Barcelona’s Molist, head of the European Branch of Paramount Home Entertainment, combines the history of the Templar Knights with chick lit in a thriller that offers an insider’s view of the beautiful Spanish city, but ultimately turns out more snooze than thrill.

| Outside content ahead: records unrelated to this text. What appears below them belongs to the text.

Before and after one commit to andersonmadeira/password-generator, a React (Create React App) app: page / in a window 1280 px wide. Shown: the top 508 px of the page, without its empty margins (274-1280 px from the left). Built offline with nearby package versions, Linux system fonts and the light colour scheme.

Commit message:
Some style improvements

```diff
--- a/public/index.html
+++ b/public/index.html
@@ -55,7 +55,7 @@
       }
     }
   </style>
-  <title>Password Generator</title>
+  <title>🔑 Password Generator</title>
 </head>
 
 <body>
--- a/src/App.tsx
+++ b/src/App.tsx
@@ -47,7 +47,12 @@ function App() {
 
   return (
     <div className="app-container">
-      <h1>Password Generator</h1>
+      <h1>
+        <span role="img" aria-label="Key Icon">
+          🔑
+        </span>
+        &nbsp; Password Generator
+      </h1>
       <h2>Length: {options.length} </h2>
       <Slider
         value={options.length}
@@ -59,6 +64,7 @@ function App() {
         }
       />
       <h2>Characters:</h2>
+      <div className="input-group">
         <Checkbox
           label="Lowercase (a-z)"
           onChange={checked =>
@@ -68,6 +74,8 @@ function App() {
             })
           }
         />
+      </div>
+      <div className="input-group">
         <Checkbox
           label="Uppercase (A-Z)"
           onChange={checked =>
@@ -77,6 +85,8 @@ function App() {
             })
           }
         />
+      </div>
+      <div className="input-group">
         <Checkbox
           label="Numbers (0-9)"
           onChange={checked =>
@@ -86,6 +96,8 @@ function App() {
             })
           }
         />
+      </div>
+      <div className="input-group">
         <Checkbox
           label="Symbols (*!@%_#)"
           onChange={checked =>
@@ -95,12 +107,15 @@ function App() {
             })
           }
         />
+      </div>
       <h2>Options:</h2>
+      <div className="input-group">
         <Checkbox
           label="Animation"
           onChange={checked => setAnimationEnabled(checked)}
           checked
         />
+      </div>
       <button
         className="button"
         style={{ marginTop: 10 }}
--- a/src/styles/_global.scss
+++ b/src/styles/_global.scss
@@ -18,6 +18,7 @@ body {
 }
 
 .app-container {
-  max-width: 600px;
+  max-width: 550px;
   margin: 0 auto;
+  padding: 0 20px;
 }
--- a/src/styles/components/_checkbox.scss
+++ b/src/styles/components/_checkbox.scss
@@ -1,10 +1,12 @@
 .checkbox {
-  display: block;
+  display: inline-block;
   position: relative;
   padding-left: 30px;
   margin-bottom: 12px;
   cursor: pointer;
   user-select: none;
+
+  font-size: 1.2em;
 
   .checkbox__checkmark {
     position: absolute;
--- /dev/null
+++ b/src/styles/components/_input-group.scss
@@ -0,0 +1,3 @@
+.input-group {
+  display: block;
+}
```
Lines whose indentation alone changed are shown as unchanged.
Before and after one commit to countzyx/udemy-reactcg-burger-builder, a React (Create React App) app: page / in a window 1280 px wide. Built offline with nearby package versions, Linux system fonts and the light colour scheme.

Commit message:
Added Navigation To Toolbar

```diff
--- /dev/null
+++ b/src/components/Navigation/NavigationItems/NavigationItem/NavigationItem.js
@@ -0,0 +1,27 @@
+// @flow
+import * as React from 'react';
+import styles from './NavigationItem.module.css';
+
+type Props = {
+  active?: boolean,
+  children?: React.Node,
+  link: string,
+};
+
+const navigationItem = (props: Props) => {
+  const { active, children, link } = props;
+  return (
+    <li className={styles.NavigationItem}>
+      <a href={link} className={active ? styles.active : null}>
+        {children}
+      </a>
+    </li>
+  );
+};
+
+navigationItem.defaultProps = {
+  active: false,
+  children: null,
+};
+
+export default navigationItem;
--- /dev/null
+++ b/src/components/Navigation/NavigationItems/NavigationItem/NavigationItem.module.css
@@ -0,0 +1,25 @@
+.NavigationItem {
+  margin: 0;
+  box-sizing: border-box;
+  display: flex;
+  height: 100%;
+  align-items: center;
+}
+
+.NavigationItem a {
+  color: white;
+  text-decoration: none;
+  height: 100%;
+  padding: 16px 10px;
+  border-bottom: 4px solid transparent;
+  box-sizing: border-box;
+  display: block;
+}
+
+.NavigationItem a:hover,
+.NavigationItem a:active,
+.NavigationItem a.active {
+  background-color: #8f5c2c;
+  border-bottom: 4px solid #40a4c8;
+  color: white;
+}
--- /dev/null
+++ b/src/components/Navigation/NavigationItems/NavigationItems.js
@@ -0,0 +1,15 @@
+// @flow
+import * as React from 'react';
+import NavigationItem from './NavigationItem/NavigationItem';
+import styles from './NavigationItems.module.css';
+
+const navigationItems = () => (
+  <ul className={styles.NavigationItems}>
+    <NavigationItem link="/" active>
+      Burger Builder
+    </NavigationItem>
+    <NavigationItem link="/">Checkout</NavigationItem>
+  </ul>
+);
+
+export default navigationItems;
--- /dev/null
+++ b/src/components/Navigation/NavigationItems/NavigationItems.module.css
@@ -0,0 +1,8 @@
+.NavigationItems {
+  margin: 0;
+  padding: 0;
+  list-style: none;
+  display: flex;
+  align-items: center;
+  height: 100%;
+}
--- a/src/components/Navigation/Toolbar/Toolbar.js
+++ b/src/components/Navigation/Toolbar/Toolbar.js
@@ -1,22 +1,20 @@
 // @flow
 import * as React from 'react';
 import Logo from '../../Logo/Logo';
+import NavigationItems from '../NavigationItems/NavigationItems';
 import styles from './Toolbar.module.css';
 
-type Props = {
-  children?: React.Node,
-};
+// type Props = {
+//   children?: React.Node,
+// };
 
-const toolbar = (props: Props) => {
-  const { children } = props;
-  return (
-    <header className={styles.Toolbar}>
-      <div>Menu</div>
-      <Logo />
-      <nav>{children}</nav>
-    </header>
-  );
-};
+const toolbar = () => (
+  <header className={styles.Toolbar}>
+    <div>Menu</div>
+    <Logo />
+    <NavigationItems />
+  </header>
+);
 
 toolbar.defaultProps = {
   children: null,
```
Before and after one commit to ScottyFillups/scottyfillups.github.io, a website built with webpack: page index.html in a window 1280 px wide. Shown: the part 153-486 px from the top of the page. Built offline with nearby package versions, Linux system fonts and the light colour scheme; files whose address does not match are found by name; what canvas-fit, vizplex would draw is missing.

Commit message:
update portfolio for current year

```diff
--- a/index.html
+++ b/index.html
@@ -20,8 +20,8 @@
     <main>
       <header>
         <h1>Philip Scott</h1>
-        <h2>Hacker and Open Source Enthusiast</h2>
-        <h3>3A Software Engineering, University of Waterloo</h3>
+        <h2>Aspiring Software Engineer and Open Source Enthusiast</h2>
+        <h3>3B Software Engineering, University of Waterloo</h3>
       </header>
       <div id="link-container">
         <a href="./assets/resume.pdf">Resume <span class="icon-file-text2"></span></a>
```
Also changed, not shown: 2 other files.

Cristina, born in Barcelona of a Spanish mother and American father, spent the most memorable days of her youth in Spain with her buddies Luis and Oriol, playing treasure-hunting games conjured up by Oriol’s father, Enric. But when she moved to the United States as a teen, Cristina lost contact with her friends. Years after Enric’s suicide, Cristina receives a mysterious ring, as well as a summons to a “second” reading of Enric’s will. She goes to Barcelona over the objections of her mother and the man she is engaged to marry. When she arrives, Cristina teams once again with her friends to find a treasure rumored to belong to the Templar Knights with postmortem clues courtesy of Enric. Although her mother warns against it, Cristina soon moves from her hotel into the home of Oriol’s mother, the oddly menacing lesbian Alicia. Meanwhile, Cristina also runs into the handsome man she met aboard her flight from New York, with whom she feels compelled to flirt even after discovering he may not be all he appears. Shadowed by an oddly fierce and menacing stranger, Cristina suffers through vivid nightmares rooted in a violent and unknown past. She tries to decipher the dreams, as well as Oriol’s sexual leanings and feelings for her. As the three old friends draw closer to the truth about the treasure, Cristina grows to understand Oriol and his obsession with finding it. Molist’s book is crammed with pages of tediously reported history, seen through the eyes of one of the characters. Although an attorney, Cristina’s conversations and judgment are more what one would expect of a 15-year-old, and the plot is neither intricate nor clever.
Peppered with irrelevant detail and dialogue documenting every dull moment of Cristina’s quest, the book fails to incite reader interest or empathy.